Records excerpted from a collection
Segment Open

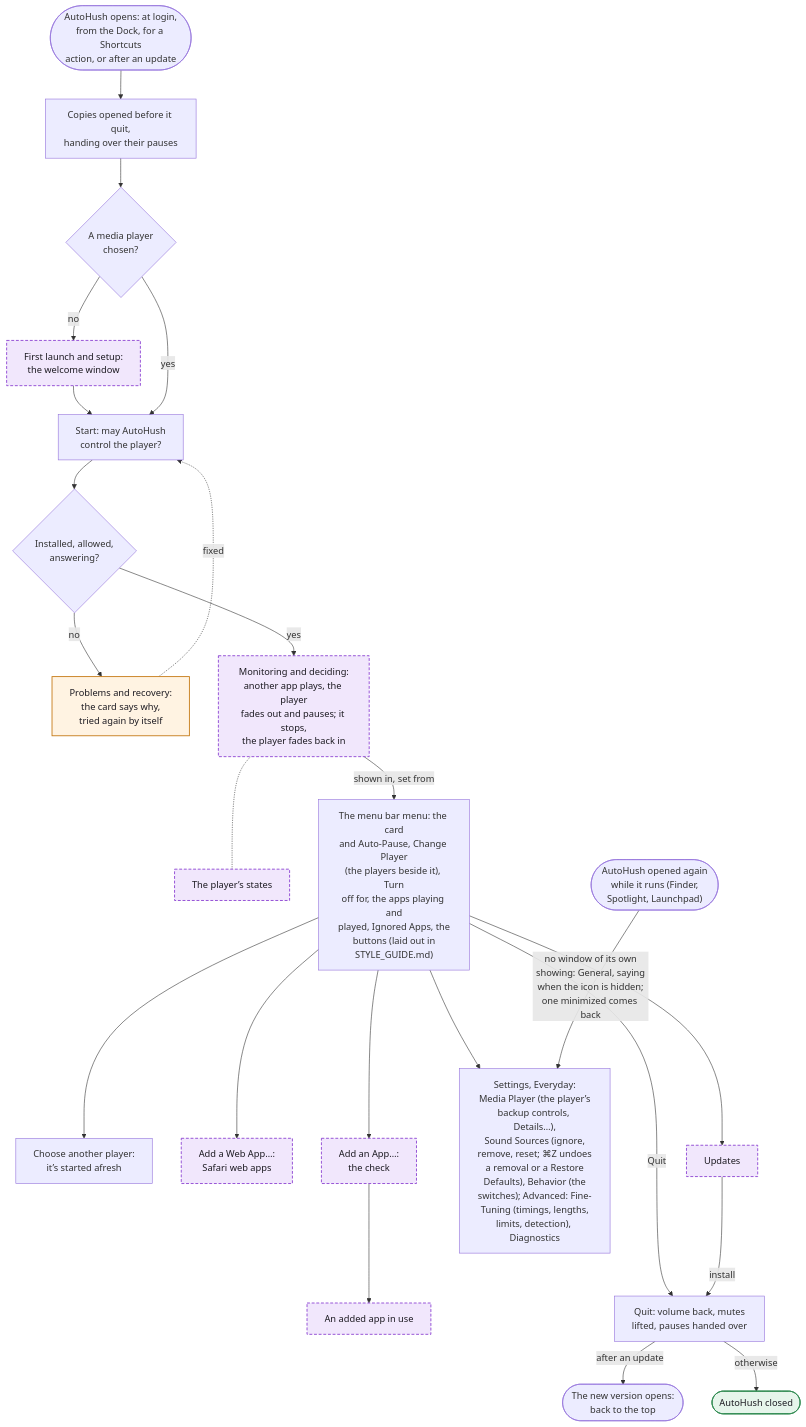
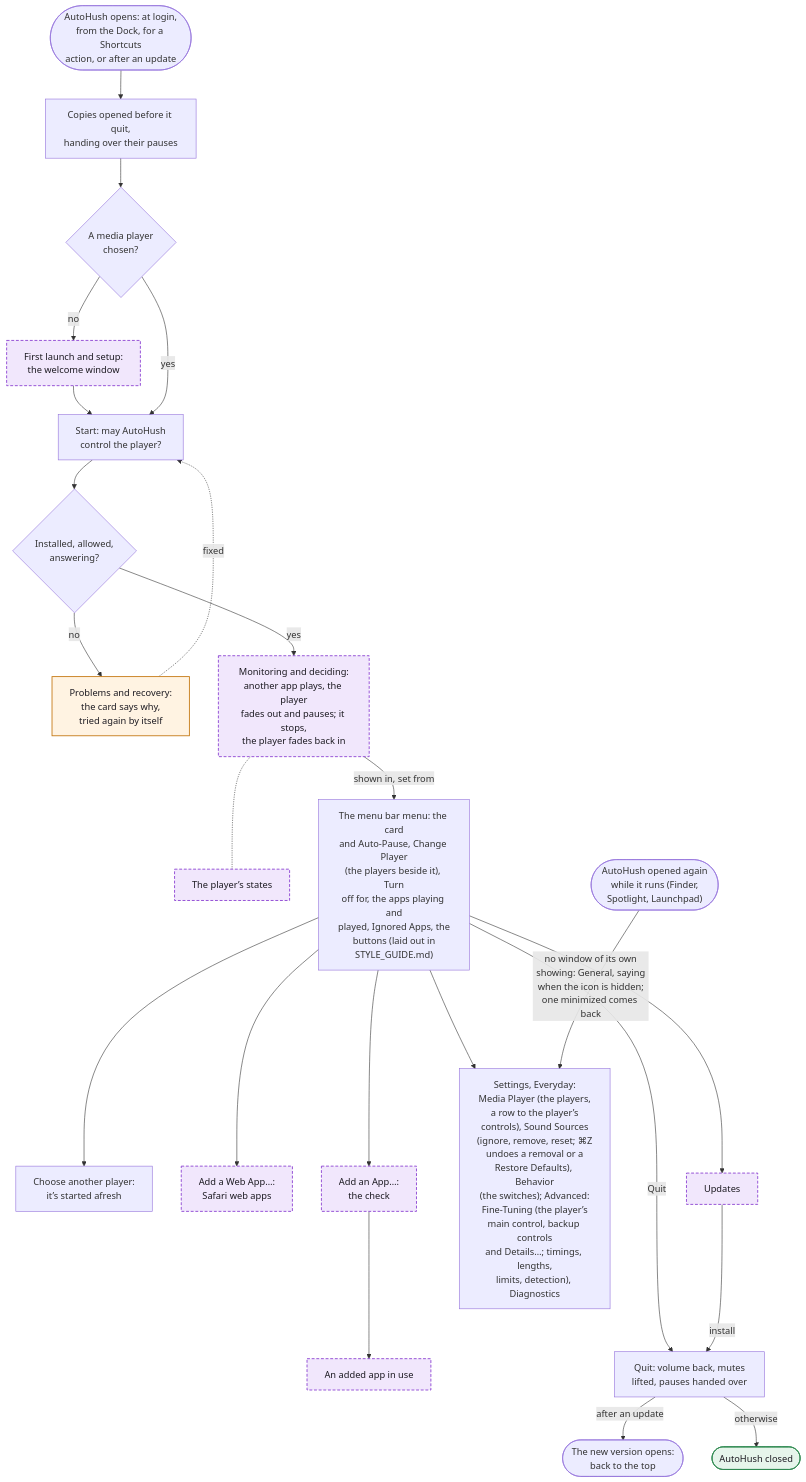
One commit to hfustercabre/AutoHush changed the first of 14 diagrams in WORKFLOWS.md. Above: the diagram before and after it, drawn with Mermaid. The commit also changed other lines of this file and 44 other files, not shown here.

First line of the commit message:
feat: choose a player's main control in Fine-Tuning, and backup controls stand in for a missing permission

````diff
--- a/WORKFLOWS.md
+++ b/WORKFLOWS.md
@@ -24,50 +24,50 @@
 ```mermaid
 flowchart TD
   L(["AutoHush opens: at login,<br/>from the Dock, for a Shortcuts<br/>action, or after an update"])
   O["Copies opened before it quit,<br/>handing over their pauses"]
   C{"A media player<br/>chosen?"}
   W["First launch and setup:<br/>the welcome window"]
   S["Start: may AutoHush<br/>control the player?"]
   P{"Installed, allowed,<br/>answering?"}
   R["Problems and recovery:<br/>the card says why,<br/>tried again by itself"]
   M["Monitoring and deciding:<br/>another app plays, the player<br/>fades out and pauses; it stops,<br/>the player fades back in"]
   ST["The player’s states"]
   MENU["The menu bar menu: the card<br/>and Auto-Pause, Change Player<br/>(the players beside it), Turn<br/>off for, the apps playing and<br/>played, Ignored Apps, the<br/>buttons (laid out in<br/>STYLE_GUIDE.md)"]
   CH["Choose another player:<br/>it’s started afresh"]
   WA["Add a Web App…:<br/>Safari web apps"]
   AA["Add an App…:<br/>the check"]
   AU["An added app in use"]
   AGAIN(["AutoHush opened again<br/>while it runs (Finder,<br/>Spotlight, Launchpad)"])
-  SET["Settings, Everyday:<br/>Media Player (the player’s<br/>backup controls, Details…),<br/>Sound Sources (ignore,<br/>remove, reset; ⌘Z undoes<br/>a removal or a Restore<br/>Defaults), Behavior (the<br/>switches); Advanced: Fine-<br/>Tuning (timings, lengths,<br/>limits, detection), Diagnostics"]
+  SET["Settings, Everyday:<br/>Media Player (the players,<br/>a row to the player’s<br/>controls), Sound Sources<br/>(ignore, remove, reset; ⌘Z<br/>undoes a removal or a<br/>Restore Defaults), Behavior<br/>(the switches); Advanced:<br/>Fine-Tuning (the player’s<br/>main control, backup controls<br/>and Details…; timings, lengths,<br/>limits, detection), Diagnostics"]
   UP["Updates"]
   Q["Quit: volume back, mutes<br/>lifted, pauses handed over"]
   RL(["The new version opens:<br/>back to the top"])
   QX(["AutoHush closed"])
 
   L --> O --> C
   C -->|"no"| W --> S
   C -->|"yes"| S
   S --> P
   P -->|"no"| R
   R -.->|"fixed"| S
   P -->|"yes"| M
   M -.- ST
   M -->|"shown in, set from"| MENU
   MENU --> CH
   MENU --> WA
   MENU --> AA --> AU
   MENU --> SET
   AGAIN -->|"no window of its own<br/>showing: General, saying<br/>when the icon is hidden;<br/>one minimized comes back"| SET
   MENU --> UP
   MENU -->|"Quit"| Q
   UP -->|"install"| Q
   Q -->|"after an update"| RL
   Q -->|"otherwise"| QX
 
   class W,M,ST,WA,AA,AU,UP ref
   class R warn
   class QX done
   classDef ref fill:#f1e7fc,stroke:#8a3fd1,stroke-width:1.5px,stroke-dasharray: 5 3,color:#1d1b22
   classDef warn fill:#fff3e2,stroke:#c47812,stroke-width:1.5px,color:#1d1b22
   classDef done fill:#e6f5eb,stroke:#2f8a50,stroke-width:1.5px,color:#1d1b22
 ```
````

Segment Closed

The lines above, starting at the one with "opened again<br/>while it" and ending at the one with "Player (the player’s<br/>backup", are the only ones to return, exactly as written.

   AGAIN(["AutoHush opened again<br/>while it runs (Finder,<br/>Spotlight, Launchpad)"])
-  SET["Settings, Everyday:<br/>Media Player (the player’s<br/>backup controls, Details…),<br/>Sound Sources (ignore,<br/>remove, reset; ⌘Z undoes<br/>a removal or a Restore<br/>Defaults), Behavior (the<br/>switches); Advanced: Fine-<br/>Tuning (timings, lengths,<br/>limits, detection), Diagnostics"]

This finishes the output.